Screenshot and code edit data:
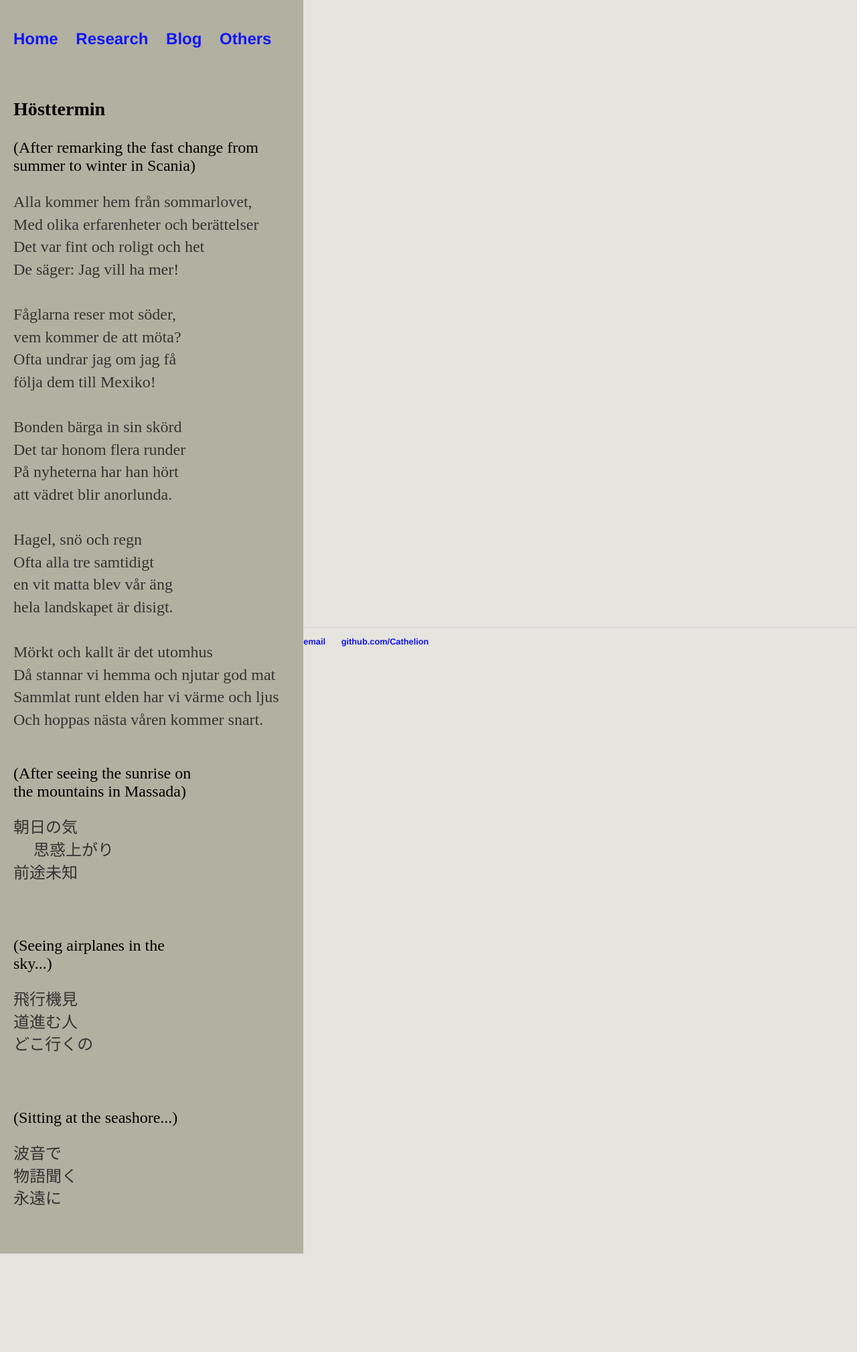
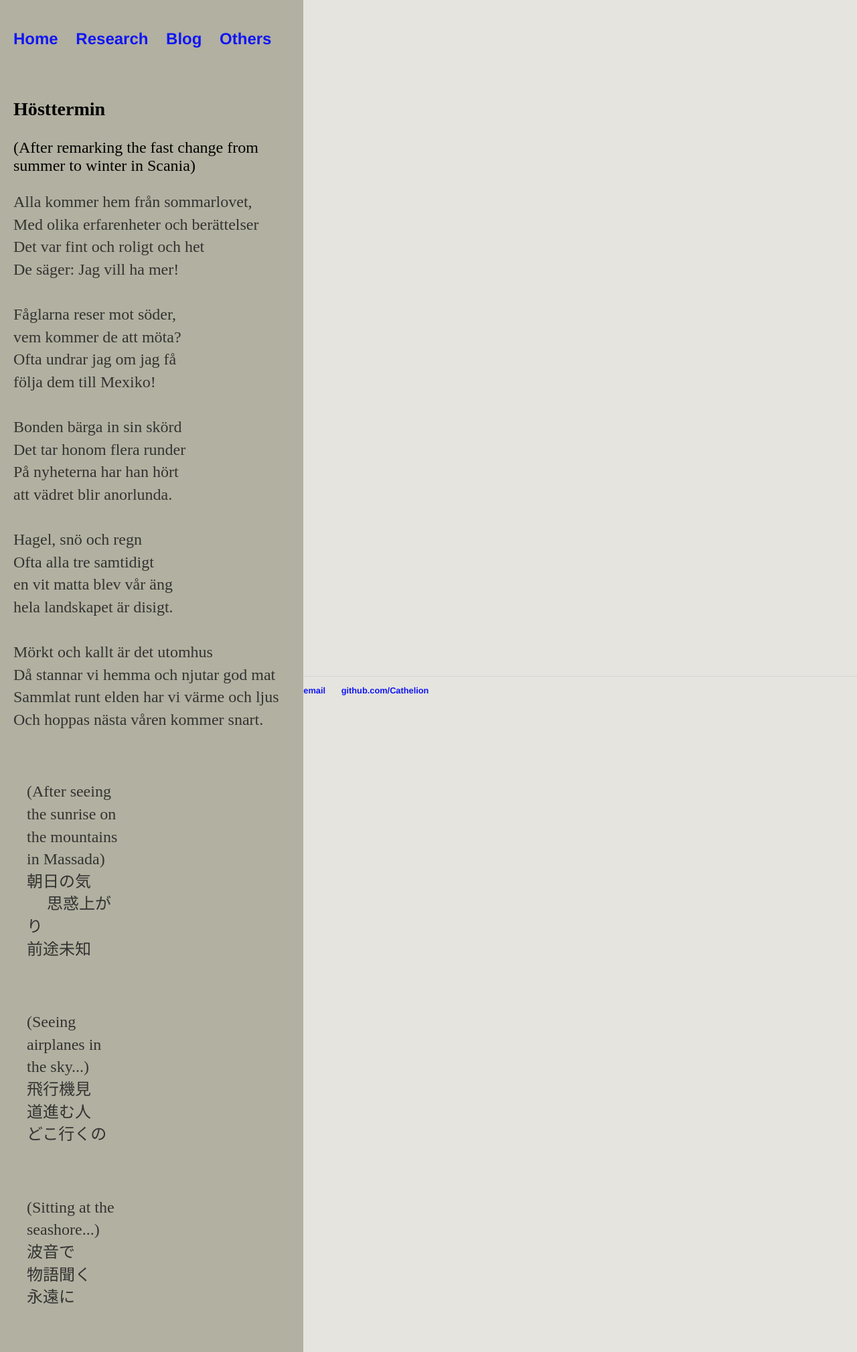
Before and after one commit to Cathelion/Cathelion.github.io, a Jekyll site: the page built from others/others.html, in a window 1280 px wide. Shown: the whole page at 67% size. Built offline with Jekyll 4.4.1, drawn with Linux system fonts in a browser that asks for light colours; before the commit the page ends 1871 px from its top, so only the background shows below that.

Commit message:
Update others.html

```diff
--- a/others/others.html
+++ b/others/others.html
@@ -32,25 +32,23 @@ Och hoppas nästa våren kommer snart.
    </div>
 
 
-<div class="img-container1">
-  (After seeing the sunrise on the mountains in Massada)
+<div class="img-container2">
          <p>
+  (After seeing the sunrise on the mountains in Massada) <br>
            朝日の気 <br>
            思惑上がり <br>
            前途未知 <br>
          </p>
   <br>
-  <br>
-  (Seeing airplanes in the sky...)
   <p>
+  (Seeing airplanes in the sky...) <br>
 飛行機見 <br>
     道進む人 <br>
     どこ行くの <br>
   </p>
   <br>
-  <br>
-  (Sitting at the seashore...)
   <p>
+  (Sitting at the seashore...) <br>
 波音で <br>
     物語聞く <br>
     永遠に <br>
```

WHAT NEEDS TO BE DONE:
Reproduce each entry precisely, dropping only the pictures.

TASK ANSWER:
Before and after one commit to Cathelion/Cathelion.github.io, a Jekyll site: the page built from others/others.html, in a window 1280 px wide. Shown: the whole page at 67% size. Built offline with Jekyll 4.4.1, drawn with Linux system fonts in a browser that asks for light colours; before the commit the page ends 1871 px from its top, so only the background shows below that.

Commit message:
Update others.html

```diff
--- a/others/others.html
+++ b/others/others.html
@@ -32,25 +32,23 @@ Och hoppas nästa våren kommer snart.
    </div>
 
 
-<div class="img-container1">
-  (After seeing the sunrise on the mountains in Massada)
+<div class="img-container2">
          <p>
+  (After seeing the sunrise on the mountains in Massada) <br>
            朝日の気 <br>
            思惑上がり <br>
            前途未知 <br>
          </p>
   <br>
-  <br>
-  (Seeing airplanes in the sky...)
   <p>
+  (Seeing airplanes in the sky...) <br>
 飛行機見 <br>
     道進む人 <br>
     どこ行くの <br>
   </p>
   <br>
-  <br>
-  (Sitting at the seashore...)
   <p>
+  (Sitting at the seashore...) <br>
 波音で <br>
     物語聞く <br>
     永遠に <br>
```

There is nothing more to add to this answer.